According to the Landlord Syndicate, a network of companies providing a complete support centre for landlords, increasingly high expectations from students are making landlords pay more attention to the kind of property they offer.
Over the last year, one member of the Landlord Syndicate, Student-Furniture, has seen over 100% rise in demand for their student furniture packs. The firm’s managing director Ben Hall, believes it can be partly attributed to increasing student expectations.
‘Most students looking for a property in their first or second year have come from standard clean and tidy family then into halls of residence, which have been much improved over the last decade. It would seem nowadays, students are a lot less willing to downgrade into something which costs the same, but is sub-standard. Similarly, parents see the value in paying that bit extra to ensure a comfortable living/study environment,’ he said.
The student rental market has become increasingly competitive meaning student landlords heading into the next busy academic year need to do more than ever to make their property stand out.
‘My advice to landlords is to make use of the next two months to ensure their property is up to scratch before students commence their search for next year’s house. Whilst benefitting from low interest rates, a portion of profit from rental income should be set aside to improve a property’s furnishings and décor which will equate to higher rents, minimal void periods and higher yields,’ explained Hall.
There is a negative perception of the way students treat properties leaving many landlords struggling to justify the investment in nice furnishings, but Hall said this is a false economy. ‘In actual fact, the majority of students want a home that is clean, modern and trendy and our experience tells us landlords should invest because the better properties attract the better student tenants,’ he added.
The Landlord Syndicate general advice is that as a minimum landlords should look to provide the essentials which are a bed and mattress, wardrobe, set of drawers, bedside table and ideally a desk in each room. The living or communal area must have adequate seating for the number of tenants in the property, a coffee table, a TV stand and maybe even a couple of bookcases or a nest of tables.
‘Landlords need to look at ways to make their property that little bit more appealing than every other student property in the area, and token homely touches such as lamps, rugs, cushions, mirrors, perhaps even small electrical items which don’t have to cost the earth, will all help,’ Hall pointed out.

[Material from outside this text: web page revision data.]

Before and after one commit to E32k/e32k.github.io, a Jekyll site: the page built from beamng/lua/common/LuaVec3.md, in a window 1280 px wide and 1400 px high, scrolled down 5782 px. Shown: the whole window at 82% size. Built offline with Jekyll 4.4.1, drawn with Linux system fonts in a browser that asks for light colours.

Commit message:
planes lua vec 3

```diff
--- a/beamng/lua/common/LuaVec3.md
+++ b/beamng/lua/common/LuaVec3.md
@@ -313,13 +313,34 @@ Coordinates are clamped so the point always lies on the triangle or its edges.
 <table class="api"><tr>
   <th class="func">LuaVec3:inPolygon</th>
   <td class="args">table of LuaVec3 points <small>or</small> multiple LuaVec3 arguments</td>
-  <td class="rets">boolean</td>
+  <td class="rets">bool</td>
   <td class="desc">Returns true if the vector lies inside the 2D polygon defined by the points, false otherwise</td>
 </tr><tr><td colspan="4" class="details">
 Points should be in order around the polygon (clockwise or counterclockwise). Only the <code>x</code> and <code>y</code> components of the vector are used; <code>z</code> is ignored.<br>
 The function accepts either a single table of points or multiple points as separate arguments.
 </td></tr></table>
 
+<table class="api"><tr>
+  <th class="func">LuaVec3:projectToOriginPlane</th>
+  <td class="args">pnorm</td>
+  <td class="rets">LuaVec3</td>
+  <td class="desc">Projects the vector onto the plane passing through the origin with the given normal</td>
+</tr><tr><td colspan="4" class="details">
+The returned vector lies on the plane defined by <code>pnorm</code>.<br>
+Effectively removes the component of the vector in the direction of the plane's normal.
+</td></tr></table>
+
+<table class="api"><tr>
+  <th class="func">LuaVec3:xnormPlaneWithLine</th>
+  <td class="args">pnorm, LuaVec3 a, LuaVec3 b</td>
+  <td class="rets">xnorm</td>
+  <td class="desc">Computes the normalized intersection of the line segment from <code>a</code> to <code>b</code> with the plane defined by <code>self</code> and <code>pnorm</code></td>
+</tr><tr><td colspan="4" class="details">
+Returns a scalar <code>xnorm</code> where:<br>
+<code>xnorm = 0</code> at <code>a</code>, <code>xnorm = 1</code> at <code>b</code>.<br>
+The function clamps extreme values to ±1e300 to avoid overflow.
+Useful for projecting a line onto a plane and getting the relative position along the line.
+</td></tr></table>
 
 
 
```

‘The more attractive you make your student accommodation furniture, the easier you will find it to let your house for a slightly higher than average amount and you will be surprised about how much extra interest, from the right candidates, those finishing touches can generate. A property that looks like it’s taken care of is much more likely to be treated in the same manner,’ he added.